The International Olympic Committee announced Wednesday the “Olympic Esports Series” a virtual competition that begins in March and will culminate with a live in-person event as part of the first-ever “Olympic Esports Week” from June 22-25 in Singapore at the Suntec Singapore Convention and Exhibition Centre.
The games selected as “esports” for this global virtual competition include archery (Tic Tac Bow), dance (Just Dance), Baseball (WBSC eBaseball Power Pros), chess (Chess.com), cycling (Zwift), motorsports (Gran Turismo), sailing (Virtual Regatta), tennis (Tennis Clash), and Taekwondo (virtual Taekwondo).
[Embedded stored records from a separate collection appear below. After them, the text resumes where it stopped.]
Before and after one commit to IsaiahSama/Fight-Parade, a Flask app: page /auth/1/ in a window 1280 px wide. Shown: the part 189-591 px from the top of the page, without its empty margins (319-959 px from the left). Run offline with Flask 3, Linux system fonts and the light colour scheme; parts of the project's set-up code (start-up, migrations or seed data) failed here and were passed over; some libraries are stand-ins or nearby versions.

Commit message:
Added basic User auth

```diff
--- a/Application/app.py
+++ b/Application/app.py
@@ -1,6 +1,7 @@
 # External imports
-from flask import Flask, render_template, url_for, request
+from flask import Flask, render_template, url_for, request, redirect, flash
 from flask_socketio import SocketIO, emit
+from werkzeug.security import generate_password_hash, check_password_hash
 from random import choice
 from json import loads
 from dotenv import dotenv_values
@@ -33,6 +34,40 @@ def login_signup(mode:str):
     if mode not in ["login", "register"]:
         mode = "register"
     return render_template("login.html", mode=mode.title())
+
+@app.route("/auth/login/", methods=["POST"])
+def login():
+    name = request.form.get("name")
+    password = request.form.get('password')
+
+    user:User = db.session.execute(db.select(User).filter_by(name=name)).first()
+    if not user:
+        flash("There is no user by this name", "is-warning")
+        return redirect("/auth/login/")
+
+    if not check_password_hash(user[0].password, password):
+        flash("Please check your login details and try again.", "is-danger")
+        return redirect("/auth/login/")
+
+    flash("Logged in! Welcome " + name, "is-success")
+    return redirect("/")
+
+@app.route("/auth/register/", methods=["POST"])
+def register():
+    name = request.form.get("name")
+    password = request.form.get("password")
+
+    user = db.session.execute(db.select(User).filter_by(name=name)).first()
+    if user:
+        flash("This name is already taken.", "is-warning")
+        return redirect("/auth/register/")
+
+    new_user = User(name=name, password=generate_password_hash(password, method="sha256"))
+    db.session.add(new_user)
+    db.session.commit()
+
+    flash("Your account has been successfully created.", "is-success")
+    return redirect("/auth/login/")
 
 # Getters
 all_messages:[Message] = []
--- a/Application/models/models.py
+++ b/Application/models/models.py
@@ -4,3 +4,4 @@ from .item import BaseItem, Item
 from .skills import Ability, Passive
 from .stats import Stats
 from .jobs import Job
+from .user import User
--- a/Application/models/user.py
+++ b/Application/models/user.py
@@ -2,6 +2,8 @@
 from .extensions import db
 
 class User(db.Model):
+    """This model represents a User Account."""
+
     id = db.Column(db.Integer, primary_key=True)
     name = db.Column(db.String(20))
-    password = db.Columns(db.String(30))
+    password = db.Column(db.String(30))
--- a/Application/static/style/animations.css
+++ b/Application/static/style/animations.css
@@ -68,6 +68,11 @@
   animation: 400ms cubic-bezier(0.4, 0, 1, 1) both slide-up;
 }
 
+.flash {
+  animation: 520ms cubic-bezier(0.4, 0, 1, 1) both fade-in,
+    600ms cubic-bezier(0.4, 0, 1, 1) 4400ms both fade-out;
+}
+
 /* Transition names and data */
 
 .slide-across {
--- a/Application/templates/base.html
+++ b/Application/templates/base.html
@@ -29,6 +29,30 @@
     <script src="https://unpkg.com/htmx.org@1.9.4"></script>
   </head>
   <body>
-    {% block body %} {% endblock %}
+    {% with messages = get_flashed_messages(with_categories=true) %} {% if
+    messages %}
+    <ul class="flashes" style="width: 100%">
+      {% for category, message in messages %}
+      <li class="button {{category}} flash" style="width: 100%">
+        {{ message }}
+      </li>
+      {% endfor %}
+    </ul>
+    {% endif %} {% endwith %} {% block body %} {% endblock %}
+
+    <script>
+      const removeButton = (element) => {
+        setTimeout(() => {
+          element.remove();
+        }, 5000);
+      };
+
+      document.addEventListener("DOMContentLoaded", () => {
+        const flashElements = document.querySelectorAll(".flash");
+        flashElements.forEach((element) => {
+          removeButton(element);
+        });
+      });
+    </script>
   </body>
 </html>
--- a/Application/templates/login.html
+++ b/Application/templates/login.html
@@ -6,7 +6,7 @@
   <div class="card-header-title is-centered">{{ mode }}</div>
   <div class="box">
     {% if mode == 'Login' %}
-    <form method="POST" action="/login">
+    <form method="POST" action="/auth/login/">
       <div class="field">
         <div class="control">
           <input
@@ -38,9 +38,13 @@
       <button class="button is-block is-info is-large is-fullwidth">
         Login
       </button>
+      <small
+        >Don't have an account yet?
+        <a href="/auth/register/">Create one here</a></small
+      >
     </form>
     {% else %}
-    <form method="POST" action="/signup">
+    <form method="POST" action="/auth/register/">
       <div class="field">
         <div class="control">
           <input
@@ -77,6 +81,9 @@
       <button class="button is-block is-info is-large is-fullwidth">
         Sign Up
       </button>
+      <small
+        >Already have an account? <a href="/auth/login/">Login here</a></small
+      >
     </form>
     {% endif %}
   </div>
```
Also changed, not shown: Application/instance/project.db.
These titles were chosen by the IOC with the help of international federations, though no particular federation is listed in the announcement, which is likely a good thing, as the reaction to this announcement online has been met with a lot of criticism already—mostly due to the fact that the only recognizable titles are Sony’s Gran Turismo and Ubisoft’s Just Dance.
No professional esports games – even the titles you might expect including a football title from Konami or EA Sports, or even the popular Rocket League made the cut, apparently.
It’s not surprising that games such as League of Legends, Counter-Strike: Global Offensive, Valorant, Halo, Rainbow Six Siege, Call of Duty, PUBG and its mobile counterpart, and many other titles that contain different levels of violence and shooting didn’t make the cut, as the OIC has long been against games of this nature, and these games don’t have a real-world sports component to justify inclusion – a long held view of the IOC.
The reaction has been interesting on social media; people such as former TEO CEO Chris Hana (who now works for Kolex) wrote in a LinkedIn post that the community should could cut the IOC some slack, because it has to start somewhere and they obviously chose game titles that have a connection to real-world sports (as we noted earlier), but he also notes that the esports ecosystem doesn’t need validation of the IOC at this point, and what it does in the competitive gaming space should probably be ignored.
Much of the contention doesn’t get the point of the IOC using the term “esports” (something it hasn’t done until now) because it didn’t choose an actual esports titles, but Dr. Tobias Scholz, assistant professor at the University of Siegen and founding chairman of the Esports Research Network, told The Esports Advocate that his concerns go well beyond just the usage of words:
“The selection of games by the International Olympic Committee (IOC) suggests a preference for esports titles that have a real-world counterpart and are endorsed by a governing body. The IOC seeks esports that can be governed in a manner similar to traditional sports. While this approach is not necessarily reprehensible and understandable from their perspective.
“It could result in a division of the esports ecosystem into a sports-oriented branch, which is sanctioned by the IOC and its federations, and a traditional esports ecosystem, which is driven by publishers. It is worth noting, however, that the inclusion of archery and taekwondo in the selection indicates a focus on regulating the content of esports titles rather than banning those that contain violent elements. The Olympic Esports Series serves as a clear indication of the IOC’s vision for esports. It is also noteworthy that large publishers, particularly those with sports simulations in their portfolio, are notably absent from the selection.”
Editor’s note: Chris Hana is the former CEO of The Esports Observer, a company the author worked for for three years. This story was updated to clarify Hana’s thoughts on the relevance of the IOC as it relates to esports.